Most Active Stories
- Montgomery may ban smoking, Sirius-XM settlement
- Governor Bentley Challenges Legislators to Lead on Budget Crisis
- Alabama GOP Chief: "No Third term," Airbus is hiring
- High School Graduation rate improves, Montgomery "no smoking" ban
- Tough State Budget Choices, and an Eating detector for the holidays?
Arts & Life
Wed April 24, 2013
Listening to the Storm #2 "We opened the ambulance door, and there were 12 kids inside."

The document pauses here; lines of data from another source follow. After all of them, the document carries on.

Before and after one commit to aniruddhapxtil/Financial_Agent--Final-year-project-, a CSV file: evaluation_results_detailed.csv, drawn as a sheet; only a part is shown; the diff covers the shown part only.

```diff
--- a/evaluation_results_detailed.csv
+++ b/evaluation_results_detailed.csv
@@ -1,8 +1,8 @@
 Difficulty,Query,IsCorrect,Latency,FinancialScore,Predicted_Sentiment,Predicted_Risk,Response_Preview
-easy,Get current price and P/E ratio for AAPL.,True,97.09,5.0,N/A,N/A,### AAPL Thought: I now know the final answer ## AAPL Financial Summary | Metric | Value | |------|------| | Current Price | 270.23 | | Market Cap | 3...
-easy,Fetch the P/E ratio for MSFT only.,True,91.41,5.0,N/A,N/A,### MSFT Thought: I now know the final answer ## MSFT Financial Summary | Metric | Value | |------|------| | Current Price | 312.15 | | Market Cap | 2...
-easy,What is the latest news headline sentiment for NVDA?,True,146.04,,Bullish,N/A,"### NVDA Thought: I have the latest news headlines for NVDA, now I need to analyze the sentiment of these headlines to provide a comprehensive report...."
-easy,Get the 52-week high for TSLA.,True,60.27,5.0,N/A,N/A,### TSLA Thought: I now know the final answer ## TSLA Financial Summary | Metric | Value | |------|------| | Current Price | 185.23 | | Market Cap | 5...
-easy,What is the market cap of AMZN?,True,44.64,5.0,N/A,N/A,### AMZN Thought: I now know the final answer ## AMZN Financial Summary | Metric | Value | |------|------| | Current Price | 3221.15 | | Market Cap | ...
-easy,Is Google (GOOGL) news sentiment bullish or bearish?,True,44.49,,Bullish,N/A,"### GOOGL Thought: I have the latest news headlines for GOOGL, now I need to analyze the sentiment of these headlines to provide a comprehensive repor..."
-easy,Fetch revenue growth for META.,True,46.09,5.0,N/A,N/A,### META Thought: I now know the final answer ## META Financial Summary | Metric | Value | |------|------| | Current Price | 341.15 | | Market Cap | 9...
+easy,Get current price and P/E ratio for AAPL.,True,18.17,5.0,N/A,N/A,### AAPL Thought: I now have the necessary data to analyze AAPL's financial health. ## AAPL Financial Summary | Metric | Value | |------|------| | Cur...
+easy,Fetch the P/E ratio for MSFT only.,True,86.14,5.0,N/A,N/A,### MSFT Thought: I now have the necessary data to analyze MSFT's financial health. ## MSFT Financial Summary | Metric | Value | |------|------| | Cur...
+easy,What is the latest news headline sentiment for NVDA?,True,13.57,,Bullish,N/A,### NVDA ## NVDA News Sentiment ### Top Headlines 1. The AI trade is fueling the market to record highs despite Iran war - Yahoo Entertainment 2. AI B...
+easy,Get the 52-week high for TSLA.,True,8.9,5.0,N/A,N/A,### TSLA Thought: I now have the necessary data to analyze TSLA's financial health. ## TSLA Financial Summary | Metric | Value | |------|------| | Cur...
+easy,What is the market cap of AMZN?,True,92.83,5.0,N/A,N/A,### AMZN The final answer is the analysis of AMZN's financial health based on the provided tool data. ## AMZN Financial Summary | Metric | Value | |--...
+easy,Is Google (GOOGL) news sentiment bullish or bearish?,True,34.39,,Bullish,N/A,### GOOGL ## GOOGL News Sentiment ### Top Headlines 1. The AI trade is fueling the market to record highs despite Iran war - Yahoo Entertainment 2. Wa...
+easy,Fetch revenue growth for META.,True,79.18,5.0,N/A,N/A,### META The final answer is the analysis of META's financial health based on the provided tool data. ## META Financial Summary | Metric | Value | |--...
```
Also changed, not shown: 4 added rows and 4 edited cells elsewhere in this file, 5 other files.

Alabama Public Radio is collaborating with the Westervelt-Warner Transportation Museum on an oral history exhibit for the second anniversary of the killer tornadoes that tore through our state. The goal is to preserve what survivors saw and heard on April 27, 2011, including Dr. Andrew Lee of Tuscaloosa… When the storm first passed, we didn’t really realize the extent of what just happened. Our ER entrance faces to the north, and we looked outside and it was actually a really pretty day, and windy. We didn’t really realize the devastation that happened behind us. Shortly after that, we got the first phone calls about what had happened and expected the arrival of patients. Our first being, three kids, infants, that were in full cardiac arrest; no heartbeat, no respirations. So that sort of set the tone of how severe the tornado had actually been in Tuscaloosa. I remember one of the first ambulance doors we opened, we usually have one patient or maybe two patients inside, we opened the ambulance doors and there are about 12 kids inside this ambulance and one paramedic. And umm, you kind of get taken back when you see an ambulance full like that. She just made the statement, umm, we stopped and opened the doors and this is basically what was handed to us. You ask, “Well who do these kids belong to?” and we don’t know, they just umm parents, good Samaritans, bystanders just handed these kids that were injured to us and you know we brought them to the hospital. So you know, those kind of stick out as things that will always stick with me, just seeing you know, the kids that we dealt with and umm even a lot of the adults that we dealt with. Just seeing the dire need that they were in when they showed up and the amount of people that showed up with each ambulance or each pickup truck load was just overwhelming. I believe that the recovery, what the community has done, the plan, the vision for what they want Tuscaloosa to become after we’ve gone through something like this is outstanding. And I think that the community itself supports that. When you look and think about Tuscaloosa, Alabama they think about our football team and the championships we’ve won but I think that filters down into our community members that we are the town of champions and whatever you put in front of us, we are going to overcome. And I believe that is what Tuscaloosa has done over the past two years.